BP’s Gulf of Mexico oil disaster knocked Goldman Sachs off the front pages. It’s just the UK oil major’s luck that its best news in 86 days was overshadowed by Goldman’s settlement with the U.S. Securities and Exchange Commission. Few will praise BP’s speed, but its initial complete capping of the well is a big step forward. Restoring credibility and relations with Uncle Sam will, however, take years.
It could still go wrong again. But if the seemingly successful test on Thursday turns into part of a longer-term solution to the leak, it will mark the end of a period that has been torture for BP — but only the beginning of a healing process for the company and its bruised shareholders. For the first time since April, there won’t be live pictures of its oil gushing into U.S. waters. And the company’s bill will no longer be ticking higher by the barrel. All being well, BP will get a breather from bad publicity while it works on the permanent answer — its relief wells.
It’s potentially hazardous to swallow a meal a third your size. But it could make sense for Apache to grab $10 billion of BP’s Alaskan assets. The U.S. firm’s flair for squeezing oil from older wells makes it an ideal buyer — and BP is a keener seller than it was.

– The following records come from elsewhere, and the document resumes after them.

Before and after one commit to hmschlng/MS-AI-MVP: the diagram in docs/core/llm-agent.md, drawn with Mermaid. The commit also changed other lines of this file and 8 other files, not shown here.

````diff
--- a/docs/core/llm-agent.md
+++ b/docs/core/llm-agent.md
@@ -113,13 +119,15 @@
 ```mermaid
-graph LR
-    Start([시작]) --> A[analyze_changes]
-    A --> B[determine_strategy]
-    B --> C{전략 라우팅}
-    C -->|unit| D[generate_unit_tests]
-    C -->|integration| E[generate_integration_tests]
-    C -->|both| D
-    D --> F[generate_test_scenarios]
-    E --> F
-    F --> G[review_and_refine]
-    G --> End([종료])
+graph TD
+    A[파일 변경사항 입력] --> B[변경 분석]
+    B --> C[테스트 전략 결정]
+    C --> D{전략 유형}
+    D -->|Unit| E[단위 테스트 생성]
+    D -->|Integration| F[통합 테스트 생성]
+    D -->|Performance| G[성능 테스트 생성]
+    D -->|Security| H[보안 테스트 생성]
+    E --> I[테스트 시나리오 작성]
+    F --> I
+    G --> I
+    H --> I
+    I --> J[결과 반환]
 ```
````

With a market capitalization just shy of $30 billion and only $2 billion in cash on hand, Apache might not find it easy to digest a big deal. Nor is it coming to the table with an empty stomach. Just days before BP’s Gulf of Mexico rig explosion in April, Apache snapped up Mariner Energy for $2.7 billion and bought $1 billion of assets from Devon Energy.